§ SOURCE INFORMATION
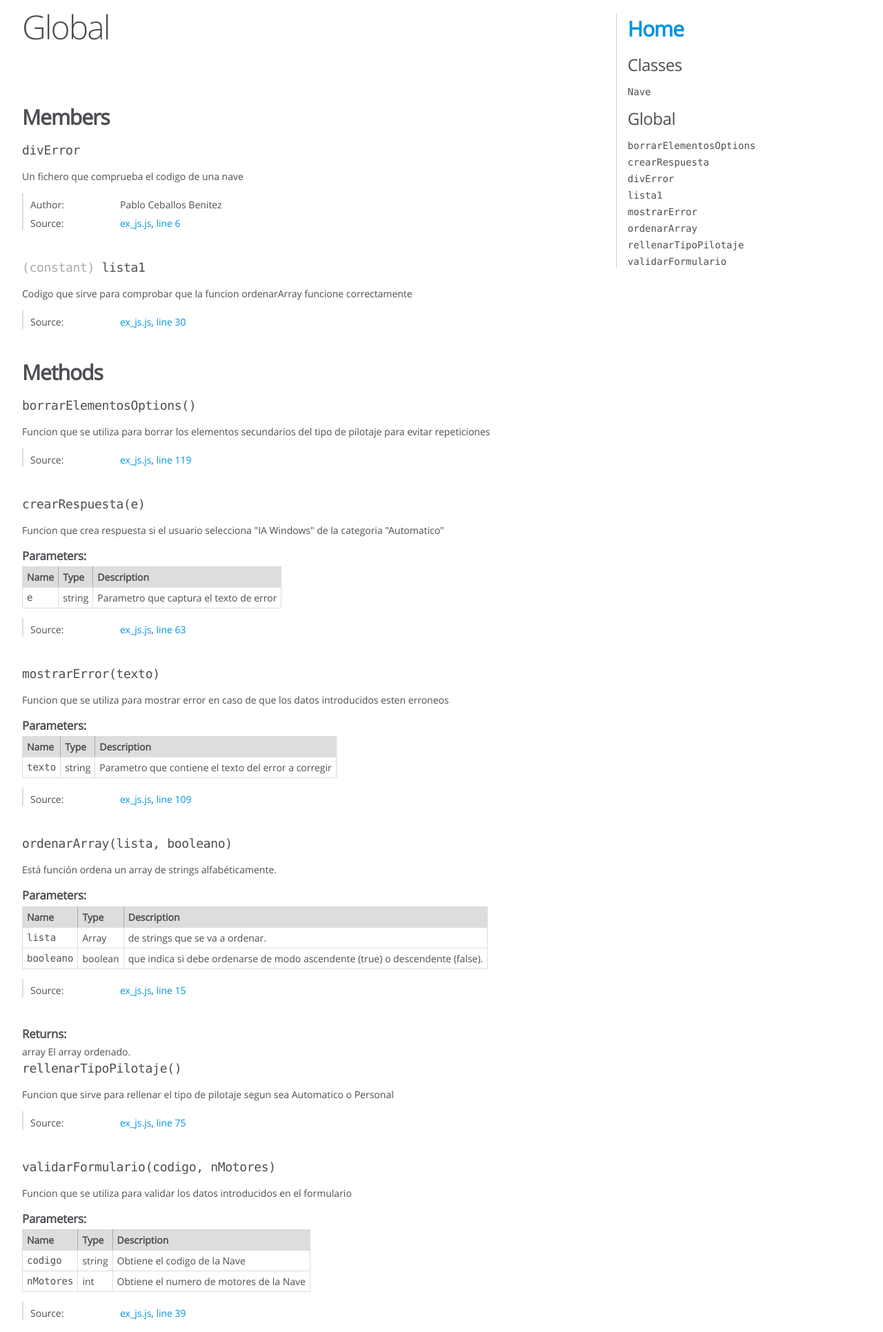
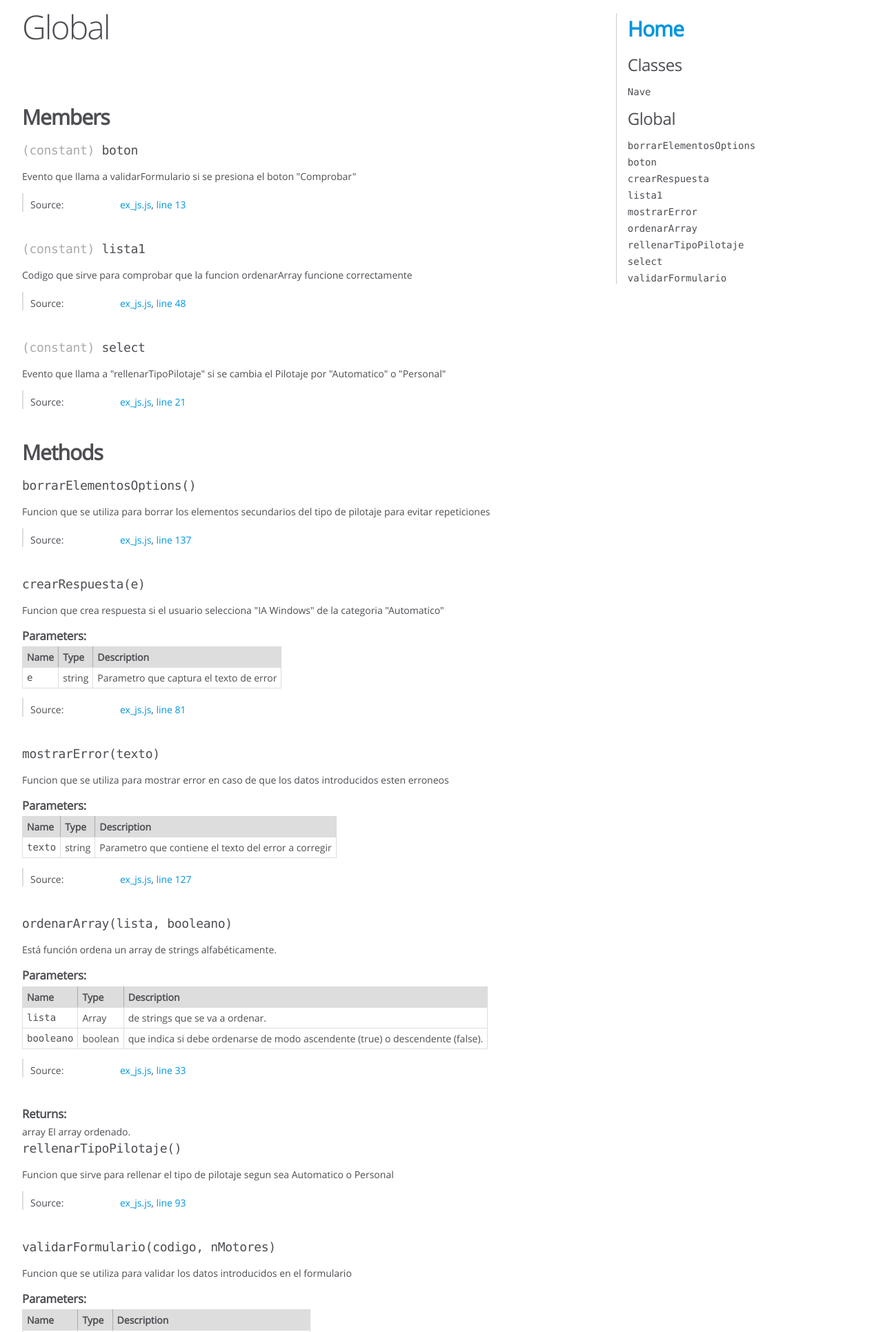
Before and after one commit to PabloCeballosB/Naves-Espaciales, a plain HTML site: page docs/global.html in a window 1280 px wide. Shown: the part 17-1948 px from the top of the page at 69% size. Drawn offline with Linux system fonts and the light colour scheme.

Commit message:
Practica modificada y finalizada

```diff
--- a/docs/global.html
+++ b/docs/global.html
@@ -98,13 +98,13 @@
 
 
 
-<h4 class="name" id="divError"><span class="type-signature"></span>divError<span class="type-signature"></span></h4>
+<h4 class="name" id="boton"><span class="type-signature">(constant) </span>boton<span class="type-signature"></span></h4>
 
 
 
 
 <div class="description">
-    Un fichero que comprueba el codigo de una nave
+    Evento que llama a validarFormulario si se presiona el boton "Comprobar"
 </div>
 
 
@@ -132,13 +132,6 @@
 
 
 
-    <dt class="tag-author">Author:</dt>
-    <dd class="tag-author">
-        <ul>
-            <li>Pablo Ceballos Benitez</li>
-        </ul>
-    </dd>
-
 
 
 
@@ -149,7 +142,7 @@
 
     <dt class="tag-source">Source:</dt>
     <dd class="tag-source"><ul class="dummy"><li>
-        <a href="ex_js.js.html">ex_js.js</a>, <a href="ex_js.js.html#line6">line 6</a>
+        <a href="ex_js.js.html">ex_js.js</a>, <a href="ex_js.js.html#line13">line 13</a>
     </li></ul></dd>
 
 
@@ -211,7 +204,69 @@
 
     <dt class="tag-source">Source:</dt>
     <dd class="tag-source"><ul class="dummy"><li>
-        <a href="ex_js.js.html">ex_js.js</a>, <a href="ex_js.js.html#line30">line 30</a>
+        <a href="ex_js.js.html">ex_js.js</a>, <a href="ex_js.js.html#line48">line 48</a>
+    </li></ul></dd>
+
+
+
+
+
+
+
+</dl>
+
+
+
+
+
+
+
+
+<h4 class="name" id="select"><span class="type-signature">(constant) </span>select<span class="type-signature"></span></h4>
+
+
+
+
+<div class="description">
+    Evento que llama a "rellenarTipoPilotaje" si se cambia el Pilotaje por "Automatico" o "Personal"
+</div>
+
+
+
+
+
+
+
+<dl class="details">
+
+
+
+
+
+
+
+
+
+
+
+
+
+
+
+
+
+
+
+
+
+
+
+
+
+
+    <dt class="tag-source">Source:</dt>
+    <dd class="tag-source"><ul class="dummy"><li>
+        <a href="ex_js.js.html">ex_js.js</a>, <a href="ex_js.js.html#line21">line 21</a>
     </li></ul></dd>
 
 
@@ -291,7 +346,7 @@
 
     <dt class="tag-source">Source:</dt>
     <dd class="tag-source"><ul class="dummy"><li>
-        <a href="ex_js.js.html">ex_js.js</a>, <a href="ex_js.js.html#line119">line 119</a>
+        <a href="ex_js.js.html">ex_js.js</a>, <a href="ex_js.js.html#line137">line 137</a>
     </li></ul></dd>
 
 
@@ -428,7 +483,7 @@
 
     <dt class="tag-source">Source:</dt>
     <dd class="tag-source"><ul class="dummy"><li>
-        <a href="ex_js.js.html">ex_js.js</a>, <a href="ex_js.js.html#line63">line 63</a>
+        <a href="ex_js.js.html">ex_js.js</a>, <a href="ex_js.js.html#line81">line 81</a>
     </li></ul></dd>
 
 
@@ -565,7 +620,7 @@
 
     <dt class="tag-source">Source:</dt>
     <dd class="tag-source"><ul class="dummy"><li>
-        <a href="ex_js.js.html">ex_js.js</a>, <a href="ex_js.js.html#line109">line 109</a>
+        <a href="ex_js.js.html">ex_js.js</a>, <a href="ex_js.js.html#line127">line 127</a>
     </li></ul></dd>
 
 
@@ -725,7 +780,7 @@
 
     <dt class="tag-source">Source:</dt>
     <dd class="tag-source"><ul class="dummy"><li>
-        <a href="ex_js.js.html">ex_js.js</a>, <a href="ex_js.js.html#line15">line 15</a>
+        <a href="ex_js.js.html">ex_js.js</a>, <a href="ex_js.js.html#line33">line 33</a>
     </li></ul></dd>
 
 
@@ -823,7 +878,7 @@
 
     <dt class="tag-source">Source:</dt>
     <dd class="tag-source"><ul class="dummy"><li>
-        <a href="ex_js.js.html">ex_js.js</a>, <a href="ex_js.js.html#line75">line 75</a>
+        <a href="ex_js.js.html">ex_js.js</a>, <a href="ex_js.js.html#line93">line 93</a>
     </li></ul></dd>
 
 
@@ -983,7 +1038,7 @@
 
     <dt class="tag-source">Source:</dt>
     <dd class="tag-source"><ul class="dummy"><li>
-        <a href="ex_js.js.html">ex_js.js</a>, <a href="ex_js.js.html#line39">line 39</a>
+        <a href="ex_js.js.html">ex_js.js</a>, <a href="ex_js.js.html#line57">line 57</a>
     </li></ul></dd>
 
 
@@ -1029,13 +1084,13 @@
 </div>
 
 <nav>
-    <h2><a href="index.html">Home</a></h2><h3>Classes</h3><ul><li><a href="Nave.html">Nave</a></li></ul><h3>Global</h3><ul><li><a href="global.html#borrarElementosOptions">borrarElementosOptions</a></li><li><a href="global.html#crearRespuesta">crearRespuesta</a></li><li><a href="global.html#divError">divError</a></li><li><a href="global.html#lista1">lista1</a></li><li><a href="global.html#mostrarError">mostrarError</a></li><li><a href="global.html#ordenarArray">ordenarArray</a></li><li><a href="global.html#rellenarTipoPilotaje">rellenarTipoPilotaje</a></li><li><a href="global.html#validarFormulario">validarFormulario</a></li></ul>
+    <h2><a href="index.html">Home</a></h2><h3>Classes</h3><ul><li><a href="Nave.html">Nave</a></li></ul><h3>Global</h3><ul><li><a href="global.html#borrarElementosOptions">borrarElementosOptions</a></li><li><a href="global.html#boton">boton</a></li><li><a href="global.html#crearRespuesta">crearRespuesta</a></li><li><a href="global.html#lista1">lista1</a></li><li><a href="global.html#mostrarError">mostrarError</a></li><li><a href="global.html#ordenarArray">ordenarArray</a></li><li><a href="global.html#rellenarTipoPilotaje">rellenarTipoPilotaje</a></li><li><a href="global.html#select">select</a></li><li><a href="global.html#validarFormulario">validarFormulario</a></li></ul>
 </nav>
 
 <br class="clear">
 
 <footer>
-    Documentation generated by <a href="https://github.com/jsdoc/jsdoc">JSDoc 3.6.10</a> on Mon Mar 14 2022 10:08:20 GMT+0100 (hora estándar de Europa central)
+    Documentation generated by <a href="https://github.com/jsdoc/jsdoc">JSDoc 3.6.10</a> on Mon Mar 14 2022 12:06:17 GMT+0100 (hora estándar de Europa central)
 </footer>
 
 <script> prettyPrint(); </script>
--- a/js/ex_js.js
+++ b/js/ex_js.js
@@ -7,11 +7,17 @@ import {Nave} from "./nave.js"
 
 var divError = document.getElementById("divError")
 
+/**
+  Evento que llama a validarFormulario si se presiona el boton "Comprobar"
+*/
 const boton = document.getElementById("iBoton");
 boton.addEventListener("click", function(evento){
 	validarFormulario()
 });
 
+/**
+  Evento que llama a "rellenarTipoPilotaje" si se cambia el Pilotaje por "Automatico" o "Personal"
+*/
 const select = document.getElementById("sPilotaje")
 select.addEventListener("change", function(evento){
 	rellenarTipoPilotaje()
```
Also changed, not shown: docs/Nave.html (+10 -3 lines), docs/ex_js.js.html (+22 -4 lines), docs/index.html (+2 -2 lines), docs/nave.js.html (+6 -3 lines).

§ TASK BRIEF
Copy the records exactly. Skip the pictures.

§ THE COMPLETED TASK
Before and after one commit to PabloCeballosB/Naves-Espaciales, a plain HTML site: page docs/global.html in a window 1280 px wide. Shown: the part 17-1948 px from the top of the page at 69% size. Drawn offline with Linux system fonts and the light colour scheme.

Commit message:
Practica modificada y finalizada

```diff
--- a/docs/global.html
+++ b/docs/global.html
@@ -98,13 +98,13 @@
 
 
 
-<h4 class="name" id="divError"><span class="type-signature"></span>divError<span class="type-signature"></span></h4>
+<h4 class="name" id="boton"><span class="type-signature">(constant) </span>boton<span class="type-signature"></span></h4>
 
 
 
 
 <div class="description">
-    Un fichero que comprueba el codigo de una nave
+    Evento que llama a validarFormulario si se presiona el boton "Comprobar"
 </div>
 
 
@@ -132,13 +132,6 @@
 
 
 
-    <dt class="tag-author">Author:</dt>
-    <dd class="tag-author">
-        <ul>
-            <li>Pablo Ceballos Benitez</li>
-        </ul>
-    </dd>
-
 
 
 
@@ -149,7 +142,7 @@
 
     <dt class="tag-source">Source:</dt>
     <dd class="tag-source"><ul class="dummy"><li>
-        <a href="ex_js.js.html">ex_js.js</a>, <a href="ex_js.js.html#line6">line 6</a>
+        <a href="ex_js.js.html">ex_js.js</a>, <a href="ex_js.js.html#line13">line 13</a>
     </li></ul></dd>
 
 
@@ -211,7 +204,69 @@
 
     <dt class="tag-source">Source:</dt>
     <dd class="tag-source"><ul class="dummy"><li>
-        <a href="ex_js.js.html">ex_js.js</a>, <a href="ex_js.js.html#line30">line 30</a>
+        <a href="ex_js.js.html">ex_js.js</a>, <a href="ex_js.js.html#line48">line 48</a>
+    </li></ul></dd>
+
+
+
+
+
+
+
+</dl>
+
+
+
+
+
+
+
+
+<h4 class="name" id="select"><span class="type-signature">(constant) </span>select<span class="type-signature"></span></h4>
+
+
+
+
+<div class="description">
+    Evento que llama a "rellenarTipoPilotaje" si se cambia el Pilotaje por "Automatico" o "Personal"
+</div>
+
+
+
+
+
+
+
+<dl class="details">
+
+
+
+
+
+
+
+
+
+
+
+
+
+
+
+
+
+
+
+
+
+
+
+
+
+
+    <dt class="tag-source">Source:</dt>
+    <dd class="tag-source"><ul class="dummy"><li>
+        <a href="ex_js.js.html">ex_js.js</a>, <a href="ex_js.js.html#line21">line 21</a>
     </li></ul></dd>
 
 
@@ -291,7 +346,7 @@
 
     <dt class="tag-source">Source:</dt>
     <dd class="tag-source"><ul class="dummy"><li>
-        <a href="ex_js.js.html">ex_js.js</a>, <a href="ex_js.js.html#line119">line 119</a>
+        <a href="ex_js.js.html">ex_js.js</a>, <a href="ex_js.js.html#line137">line 137</a>
     </li></ul></dd>
 
 
@@ -428,7 +483,7 @@
 
     <dt class="tag-source">Source:</dt>
     <dd class="tag-source"><ul class="dummy"><li>
-        <a href="ex_js.js.html">ex_js.js</a>, <a href="ex_js.js.html#line63">line 63</a>
+        <a href="ex_js.js.html">ex_js.js</a>, <a href="ex_js.js.html#line81">line 81</a>
     </li></ul></dd>
 
 
@@ -565,7 +620,7 @@
 
     <dt class="tag-source">Source:</dt>
     <dd class="tag-source"><ul class="dummy"><li>
-        <a href="ex_js.js.html">ex_js.js</a>, <a href="ex_js.js.html#line109">line 109</a>
+        <a href="ex_js.js.html">ex_js.js</a>, <a href="ex_js.js.html#line127">line 127</a>
     </li></ul></dd>
 
 
@@ -725,7 +780,7 @@
 
     <dt class="tag-source">Source:</dt>
     <dd class="tag-source"><ul class="dummy"><li>
-        <a href="ex_js.js.html">ex_js.js</a>, <a href="ex_js.js.html#line15">line 15</a>
+        <a href="ex_js.js.html">ex_js.js</a>, <a href="ex_js.js.html#line33">line 33</a>
     </li></ul></dd>
 
 
@@ -823,7 +878,7 @@
 
     <dt class="tag-source">Source:</dt>
     <dd class="tag-source"><ul class="dummy"><li>
-        <a href="ex_js.js.html">ex_js.js</a>, <a href="ex_js.js.html#line75">line 75</a>
+        <a href="ex_js.js.html">ex_js.js</a>, <a href="ex_js.js.html#line93">line 93</a>
     </li></ul></dd>
 
 
@@ -983,7 +1038,7 @@
 
     <dt class="tag-source">Source:</dt>
     <dd class="tag-source"><ul class="dummy"><li>
-        <a href="ex_js.js.html">ex_js.js</a>, <a href="ex_js.js.html#line39">line 39</a>
+        <a href="ex_js.js.html">ex_js.js</a>, <a href="ex_js.js.html#line57">line 57</a>
     </li></ul></dd>
 
 
@@ -1029,13 +1084,13 @@
 </div>
 
 <nav>
-    <h2><a href="index.html">Home</a></h2><h3>Classes</h3><ul><li><a href="Nave.html">Nave</a></li></ul><h3>Global</h3><ul><li><a href="global.html#borrarElementosOptions">borrarElementosOptions</a></li><li><a href="global.html#crearRespuesta">crearRespuesta</a></li><li><a href="global.html#divError">divError</a></li><li><a href="global.html#lista1">lista1</a></li><li><a href="global.html#mostrarError">mostrarError</a></li><li><a href="global.html#ordenarArray">ordenarArray</a></li><li><a href="global.html#rellenarTipoPilotaje">rellenarTipoPilotaje</a></li><li><a href="global.html#validarFormulario">validarFormulario</a></li></ul>
+    <h2><a href="index.html">Home</a></h2><h3>Classes</h3><ul><li><a href="Nave.html">Nave</a></li></ul><h3>Global</h3><ul><li><a href="global.html#borrarElementosOptions">borrarElementosOptions</a></li><li><a href="global.html#boton">boton</a></li><li><a href="global.html#crearRespuesta">crearRespuesta</a></li><li><a href="global.html#lista1">lista1</a></li><li><a href="global.html#mostrarError">mostrarError</a></li><li><a href="global.html#ordenarArray">ordenarArray</a></li><li><a href="global.html#rellenarTipoPilotaje">rellenarTipoPilotaje</a></li><li><a href="global.html#select">select</a></li><li><a href="global.html#validarFormulario">validarFormulario</a></li></ul>
 </nav>
 
 <br class="clear">
 
 <footer>
-    Documentation generated by <a href="https://github.com/jsdoc/jsdoc">JSDoc 3.6.10</a> on Mon Mar 14 2022 10:08:20 GMT+0100 (hora estándar de Europa central)
+    Documentation generated by <a href="https://github.com/jsdoc/jsdoc">JSDoc 3.6.10</a> on Mon Mar 14 2022 12:06:17 GMT+0100 (hora estándar de Europa central)
 </footer>
 
 <script> prettyPrint(); </script>
--- a/js/ex_js.js
+++ b/js/ex_js.js
@@ -7,11 +7,17 @@ import {Nave} from "./nave.js"
 
 var divError = document.getElementById("divError")
 
+/**
+  Evento que llama a validarFormulario si se presiona el boton "Comprobar"
+*/
 const boton = document.getElementById("iBoton");
 boton.addEventListener("click", function(evento){
 	validarFormulario()
 });
 
+/**
+  Evento que llama a "rellenarTipoPilotaje" si se cambia el Pilotaje por "Automatico" o "Personal"
+*/
 const select = document.getElementById("sPilotaje")
 select.addEventListener("change", function(evento){
 	rellenarTipoPilotaje()
```
Also changed, not shown: docs/Nave.html (+10 -3 lines), docs/ex_js.js.html (+22 -4 lines), docs/index.html (+2 -2 lines), docs/nave.js.html (+6 -3 lines).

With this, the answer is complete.